Even a cursory look at the subject of pensions will tell you that it can become a pretty complicated topic, with a bewildering range of different products, to suit different ends and purposes. For example, you might be aware that your employer runs a pension scheme and, indeed, you believe that the employer contributes to your pension on your behalf. But is this an occupational pension scheme. If it is, do you know whether it is salary-related or whether it is a defined contribution or money purchase scheme?
Alternatively, is your employer offering a stakeholder pension scheme or running a group personal pension scheme? You have heard that it is possible to set up your own stakeholder pension. How would this differ from your having your own personal pension arrangement? Is one or the other – a stakeholder or a personal pension scheme – something you should be setting up for yourself?

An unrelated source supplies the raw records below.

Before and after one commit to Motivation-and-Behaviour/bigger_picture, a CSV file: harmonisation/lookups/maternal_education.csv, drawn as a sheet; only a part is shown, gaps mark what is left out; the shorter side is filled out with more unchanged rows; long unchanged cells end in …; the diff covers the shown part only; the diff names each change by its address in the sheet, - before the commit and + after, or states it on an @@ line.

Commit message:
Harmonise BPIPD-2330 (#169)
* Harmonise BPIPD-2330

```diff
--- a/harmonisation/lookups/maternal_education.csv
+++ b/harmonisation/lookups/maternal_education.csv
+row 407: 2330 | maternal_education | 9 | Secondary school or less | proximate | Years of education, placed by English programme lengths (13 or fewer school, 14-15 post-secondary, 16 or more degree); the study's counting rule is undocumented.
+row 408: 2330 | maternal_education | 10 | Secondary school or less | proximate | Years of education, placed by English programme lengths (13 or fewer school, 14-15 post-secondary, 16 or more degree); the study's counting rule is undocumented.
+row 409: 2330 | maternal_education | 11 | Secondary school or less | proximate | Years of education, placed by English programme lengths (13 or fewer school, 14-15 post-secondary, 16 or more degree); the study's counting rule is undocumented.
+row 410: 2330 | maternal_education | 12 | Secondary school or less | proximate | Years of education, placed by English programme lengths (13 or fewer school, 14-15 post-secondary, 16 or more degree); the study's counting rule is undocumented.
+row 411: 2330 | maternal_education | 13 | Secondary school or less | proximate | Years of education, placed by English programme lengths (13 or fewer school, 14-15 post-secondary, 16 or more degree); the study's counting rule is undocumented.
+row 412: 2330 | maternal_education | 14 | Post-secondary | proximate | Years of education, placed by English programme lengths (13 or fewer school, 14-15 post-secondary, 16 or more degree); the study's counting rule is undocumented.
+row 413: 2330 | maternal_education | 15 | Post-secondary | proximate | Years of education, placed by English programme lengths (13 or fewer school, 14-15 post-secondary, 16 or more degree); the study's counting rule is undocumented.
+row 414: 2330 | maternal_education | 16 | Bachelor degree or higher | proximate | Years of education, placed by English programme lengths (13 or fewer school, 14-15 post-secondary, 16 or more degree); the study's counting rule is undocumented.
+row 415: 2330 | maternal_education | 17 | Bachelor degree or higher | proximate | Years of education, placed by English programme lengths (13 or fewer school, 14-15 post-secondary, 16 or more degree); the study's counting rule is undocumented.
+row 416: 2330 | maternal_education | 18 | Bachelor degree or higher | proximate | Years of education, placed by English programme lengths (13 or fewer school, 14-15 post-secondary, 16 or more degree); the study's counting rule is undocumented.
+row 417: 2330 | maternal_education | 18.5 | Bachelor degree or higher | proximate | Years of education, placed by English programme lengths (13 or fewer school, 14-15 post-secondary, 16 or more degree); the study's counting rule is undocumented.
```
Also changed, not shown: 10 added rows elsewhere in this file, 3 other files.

These are all perfectly reasonable questions, but how on earth do you go about answering them? It’s very much a specialist subject and the ground rules seem to be changing all the time. You have might also have heard, for example, that the government is introducing changes requiring all employers to offer a pension in the future and to make contributions to the schemes set up. This can be the employer’s own scheme or the government’s new central scheme that is being established.
Yet further changes will affect the minimum age at which you can start drawing your pension benefits. Subject to the rules of your particular scheme, the minimum age is currently 50, but this will go up to age 55 by the year 2010 (though you will no longer need to stop working altogether to be able to draw the pension, provided continued employment is allowed by the rules of your particular scheme). To phase in the higher age level, pension fund managers have been given the period from April 2006 until April 2010 to raise the age limit. Clearly, you will need to know when it applies to you.

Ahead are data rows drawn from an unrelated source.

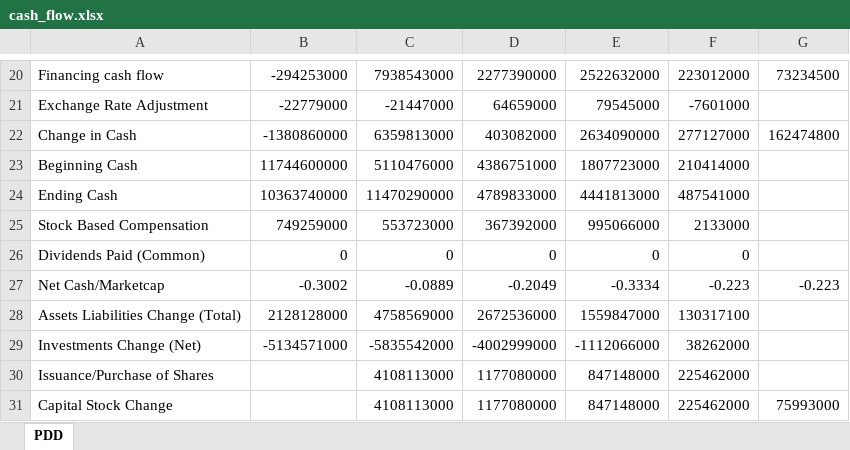
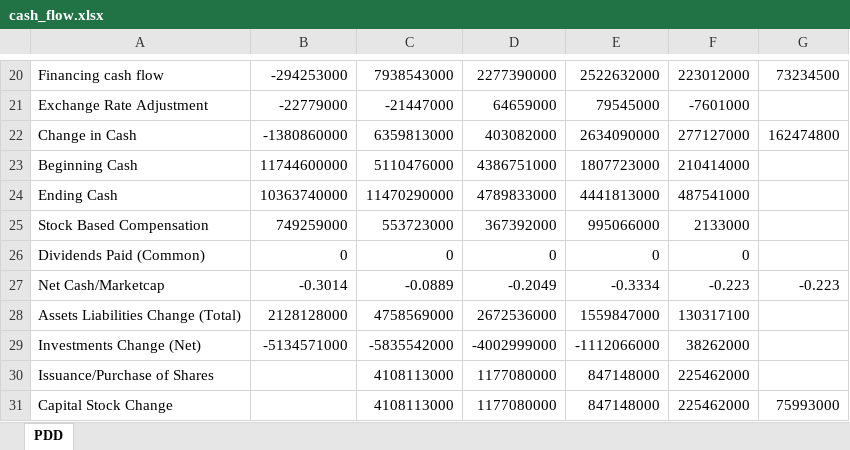
Before and after one commit to fanhui3/stockrow_equity_valuation, an Excel workbook: data/cash_flow.xlsx, sheet PDD, drawn as a sheet; only a part is shown, gaps mark what is left out; values as stored, in another font and other column widths than the file's, no borders; the diff names each change by its address in the sheet, - before the commit and + after, or states it on an @@ line.

```diff
--- a/data/cash_flow.xlsx (sheet PDD)
+++ b/data/cash_flow.xlsx (sheet PDD)
-B27: -0.3002
+B27: -0.3014
```
Also changed, not shown: data/balance_sheet.xlsx, data/growth.xlsx, 12 other files.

All in all, therefore, it is clear that questions about pensions can become quite complicated. They are further complicated by your need to know exactly how your own individual circumstances should affect your pension options and decisions. A pension is a long-term investment, which accumulates many thousands of pounds of your hard-earned cash – it’s important, therefore, that you are guided towards the right decisions.